*Prompt*. Your output should be the entries below, exact in every detail.

(Stored items from a collection)
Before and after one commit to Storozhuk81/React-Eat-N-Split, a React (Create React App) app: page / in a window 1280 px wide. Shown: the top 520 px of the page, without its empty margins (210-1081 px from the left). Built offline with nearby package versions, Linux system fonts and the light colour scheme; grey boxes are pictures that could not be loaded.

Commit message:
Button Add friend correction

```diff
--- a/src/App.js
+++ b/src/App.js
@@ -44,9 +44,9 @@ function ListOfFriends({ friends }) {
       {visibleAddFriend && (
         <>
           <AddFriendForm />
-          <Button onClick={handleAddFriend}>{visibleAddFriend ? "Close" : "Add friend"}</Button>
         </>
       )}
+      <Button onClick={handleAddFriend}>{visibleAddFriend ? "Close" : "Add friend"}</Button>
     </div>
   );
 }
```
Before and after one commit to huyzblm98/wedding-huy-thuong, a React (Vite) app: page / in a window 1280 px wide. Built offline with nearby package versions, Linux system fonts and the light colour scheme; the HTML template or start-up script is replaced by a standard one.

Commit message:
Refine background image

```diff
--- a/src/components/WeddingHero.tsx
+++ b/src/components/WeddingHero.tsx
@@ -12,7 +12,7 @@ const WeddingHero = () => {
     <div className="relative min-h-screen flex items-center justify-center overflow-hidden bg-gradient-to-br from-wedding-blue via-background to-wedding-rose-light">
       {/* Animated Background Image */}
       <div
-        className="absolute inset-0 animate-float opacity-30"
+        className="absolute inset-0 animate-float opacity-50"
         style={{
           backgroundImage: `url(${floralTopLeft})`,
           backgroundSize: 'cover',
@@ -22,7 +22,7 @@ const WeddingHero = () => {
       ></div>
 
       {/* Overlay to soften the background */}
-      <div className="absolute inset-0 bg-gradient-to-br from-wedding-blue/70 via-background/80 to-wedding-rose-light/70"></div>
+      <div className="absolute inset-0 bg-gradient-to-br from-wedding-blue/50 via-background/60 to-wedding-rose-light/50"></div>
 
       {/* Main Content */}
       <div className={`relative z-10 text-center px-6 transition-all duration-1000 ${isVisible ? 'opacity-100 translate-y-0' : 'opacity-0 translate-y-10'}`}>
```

*Solution*.
Before and after one commit to Storozhuk81/React-Eat-N-Split, a React (Create React App) app: page / in a window 1280 px wide. Shown: the top 520 px of the page, without its empty margins (210-1081 px from the left). Built offline with nearby package versions, Linux system fonts and the light colour scheme; grey boxes are pictures that could not be loaded.

Commit message:
Button Add friend correction

```diff
--- a/src/App.js
+++ b/src/App.js
@@ -44,9 +44,9 @@ function ListOfFriends({ friends }) {
       {visibleAddFriend && (
         <>
           <AddFriendForm />
-          <Button onClick={handleAddFriend}>{visibleAddFriend ? "Close" : "Add friend"}</Button>
         </>
       )}
+      <Button onClick={handleAddFriend}>{visibleAddFriend ? "Close" : "Add friend"}</Button>
     </div>
   );
 }
```
Before and after one commit to huyzblm98/wedding-huy-thuong, a React (Vite) app: page / in a window 1280 px wide. Built offline with nearby package versions, Linux system fonts and the light colour scheme; the HTML template or start-up script is replaced by a standard one.

Commit message:
Refine background image

```diff
--- a/src/components/WeddingHero.tsx
+++ b/src/components/WeddingHero.tsx
@@ -12,7 +12,7 @@ const WeddingHero = () => {
     <div className="relative min-h-screen flex items-center justify-center overflow-hidden bg-gradient-to-br from-wedding-blue via-background to-wedding-rose-light">
       {/* Animated Background Image */}
       <div
-        className="absolute inset-0 animate-float opacity-30"
+        className="absolute inset-0 animate-float opacity-50"
         style={{
           backgroundImage: `url(${floralTopLeft})`,
           backgroundSize: 'cover',
@@ -22,7 +22,7 @@ const WeddingHero = () => {
       ></div>
 
       {/* Overlay to soften the background */}
-      <div className="absolute inset-0 bg-gradient-to-br from-wedding-blue/70 via-background/80 to-wedding-rose-light/70"></div>
+      <div className="absolute inset-0 bg-gradient-to-br from-wedding-blue/50 via-background/60 to-wedding-rose-light/50"></div>
 
       {/* Main Content */}
       <div className={`relative z-10 text-center px-6 transition-all duration-1000 ${isVisible ? 'opacity-100 translate-y-0' : 'opacity-0 translate-y-10'}`}>
```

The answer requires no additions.